▶ DATA TO USE:
══════
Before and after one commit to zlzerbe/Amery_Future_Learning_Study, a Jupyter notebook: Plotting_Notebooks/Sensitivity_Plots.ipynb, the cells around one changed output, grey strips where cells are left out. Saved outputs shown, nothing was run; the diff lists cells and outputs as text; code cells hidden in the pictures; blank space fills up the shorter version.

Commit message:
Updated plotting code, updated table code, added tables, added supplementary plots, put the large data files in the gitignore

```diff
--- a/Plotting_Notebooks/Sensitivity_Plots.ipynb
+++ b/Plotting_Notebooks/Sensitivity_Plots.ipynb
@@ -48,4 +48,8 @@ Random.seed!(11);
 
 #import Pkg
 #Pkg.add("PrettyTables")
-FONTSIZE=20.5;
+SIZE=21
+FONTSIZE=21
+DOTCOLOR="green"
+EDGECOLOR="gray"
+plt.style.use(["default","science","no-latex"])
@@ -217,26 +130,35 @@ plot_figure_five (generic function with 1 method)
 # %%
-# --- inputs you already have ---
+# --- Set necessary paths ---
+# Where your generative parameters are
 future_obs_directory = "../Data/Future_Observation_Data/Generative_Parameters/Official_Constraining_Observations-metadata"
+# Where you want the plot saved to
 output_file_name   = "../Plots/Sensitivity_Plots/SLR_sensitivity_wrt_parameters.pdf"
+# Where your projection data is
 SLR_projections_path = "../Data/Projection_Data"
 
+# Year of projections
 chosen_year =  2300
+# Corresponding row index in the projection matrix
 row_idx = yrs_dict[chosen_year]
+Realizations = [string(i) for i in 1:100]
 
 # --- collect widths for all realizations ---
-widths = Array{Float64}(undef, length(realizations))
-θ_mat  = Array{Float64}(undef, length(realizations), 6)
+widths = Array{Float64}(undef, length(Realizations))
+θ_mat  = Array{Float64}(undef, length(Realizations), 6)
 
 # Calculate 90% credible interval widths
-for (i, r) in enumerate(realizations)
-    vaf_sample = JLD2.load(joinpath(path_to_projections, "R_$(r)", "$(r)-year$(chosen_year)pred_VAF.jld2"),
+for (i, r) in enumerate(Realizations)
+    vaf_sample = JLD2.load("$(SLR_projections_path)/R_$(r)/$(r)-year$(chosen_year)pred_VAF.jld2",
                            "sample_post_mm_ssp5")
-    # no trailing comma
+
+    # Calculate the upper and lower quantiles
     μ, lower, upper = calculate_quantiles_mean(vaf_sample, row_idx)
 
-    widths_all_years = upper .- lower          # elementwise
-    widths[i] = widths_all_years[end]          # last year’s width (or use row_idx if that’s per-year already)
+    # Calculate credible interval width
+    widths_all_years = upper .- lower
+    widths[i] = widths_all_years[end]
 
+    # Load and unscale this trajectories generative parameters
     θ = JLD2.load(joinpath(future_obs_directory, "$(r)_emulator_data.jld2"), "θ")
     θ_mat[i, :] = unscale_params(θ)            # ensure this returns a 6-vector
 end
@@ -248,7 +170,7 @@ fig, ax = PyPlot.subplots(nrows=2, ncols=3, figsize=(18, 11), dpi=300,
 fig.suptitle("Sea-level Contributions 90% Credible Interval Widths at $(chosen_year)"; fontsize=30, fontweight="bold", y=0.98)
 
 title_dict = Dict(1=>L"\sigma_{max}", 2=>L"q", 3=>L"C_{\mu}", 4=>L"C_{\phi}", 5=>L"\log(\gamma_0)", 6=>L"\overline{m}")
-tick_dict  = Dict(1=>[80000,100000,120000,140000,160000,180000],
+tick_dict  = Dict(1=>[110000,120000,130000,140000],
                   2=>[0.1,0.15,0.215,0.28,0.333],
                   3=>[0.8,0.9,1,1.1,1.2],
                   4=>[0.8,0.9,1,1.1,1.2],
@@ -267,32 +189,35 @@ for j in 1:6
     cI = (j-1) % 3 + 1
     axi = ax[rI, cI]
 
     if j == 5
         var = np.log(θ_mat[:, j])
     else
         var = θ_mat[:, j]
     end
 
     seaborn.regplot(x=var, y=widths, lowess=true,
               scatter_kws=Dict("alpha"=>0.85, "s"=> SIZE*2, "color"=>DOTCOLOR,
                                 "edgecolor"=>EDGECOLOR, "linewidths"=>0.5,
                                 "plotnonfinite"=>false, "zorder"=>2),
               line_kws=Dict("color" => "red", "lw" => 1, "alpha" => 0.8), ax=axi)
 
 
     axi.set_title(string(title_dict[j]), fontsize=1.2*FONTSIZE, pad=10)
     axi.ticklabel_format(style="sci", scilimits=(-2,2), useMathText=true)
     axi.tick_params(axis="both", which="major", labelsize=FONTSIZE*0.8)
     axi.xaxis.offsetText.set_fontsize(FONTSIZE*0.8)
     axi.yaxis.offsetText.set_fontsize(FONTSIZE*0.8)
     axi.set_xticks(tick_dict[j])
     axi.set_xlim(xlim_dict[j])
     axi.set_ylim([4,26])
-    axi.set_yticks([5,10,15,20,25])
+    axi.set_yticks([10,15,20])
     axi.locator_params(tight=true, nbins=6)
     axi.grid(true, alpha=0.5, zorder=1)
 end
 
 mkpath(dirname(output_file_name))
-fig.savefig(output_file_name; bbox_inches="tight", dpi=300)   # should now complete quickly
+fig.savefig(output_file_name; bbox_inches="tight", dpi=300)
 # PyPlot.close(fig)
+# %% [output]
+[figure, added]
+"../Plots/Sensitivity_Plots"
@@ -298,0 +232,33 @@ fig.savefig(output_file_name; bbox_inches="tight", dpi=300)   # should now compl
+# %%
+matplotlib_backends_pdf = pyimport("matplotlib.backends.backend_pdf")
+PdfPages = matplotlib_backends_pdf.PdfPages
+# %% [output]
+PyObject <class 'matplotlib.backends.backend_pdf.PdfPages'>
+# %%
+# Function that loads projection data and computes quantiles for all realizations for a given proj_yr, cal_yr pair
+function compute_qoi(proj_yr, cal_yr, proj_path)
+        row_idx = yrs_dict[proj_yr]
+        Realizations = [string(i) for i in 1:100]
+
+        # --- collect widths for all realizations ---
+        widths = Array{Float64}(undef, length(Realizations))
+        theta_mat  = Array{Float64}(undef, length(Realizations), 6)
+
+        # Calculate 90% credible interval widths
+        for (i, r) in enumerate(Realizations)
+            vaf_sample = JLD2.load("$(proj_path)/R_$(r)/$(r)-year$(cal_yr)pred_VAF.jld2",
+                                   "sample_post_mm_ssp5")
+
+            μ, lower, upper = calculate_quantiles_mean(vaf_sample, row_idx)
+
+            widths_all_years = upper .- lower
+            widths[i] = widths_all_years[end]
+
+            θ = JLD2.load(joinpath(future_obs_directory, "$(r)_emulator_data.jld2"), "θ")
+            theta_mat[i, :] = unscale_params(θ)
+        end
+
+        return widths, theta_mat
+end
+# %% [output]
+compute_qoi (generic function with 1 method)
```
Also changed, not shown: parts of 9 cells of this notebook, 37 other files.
══════
▶ TASK DIRECTIONS: From the lines above, copy those that contain the word "this".

▶ WRITTEN REPLY:
+    # Load and unscale this trajectories generative parameters
     θ_mat[i, :] = unscale_params(θ)            # ensure this returns a 6-vector
Also changed, not shown: parts of 9 cells of this notebook, 37 other files.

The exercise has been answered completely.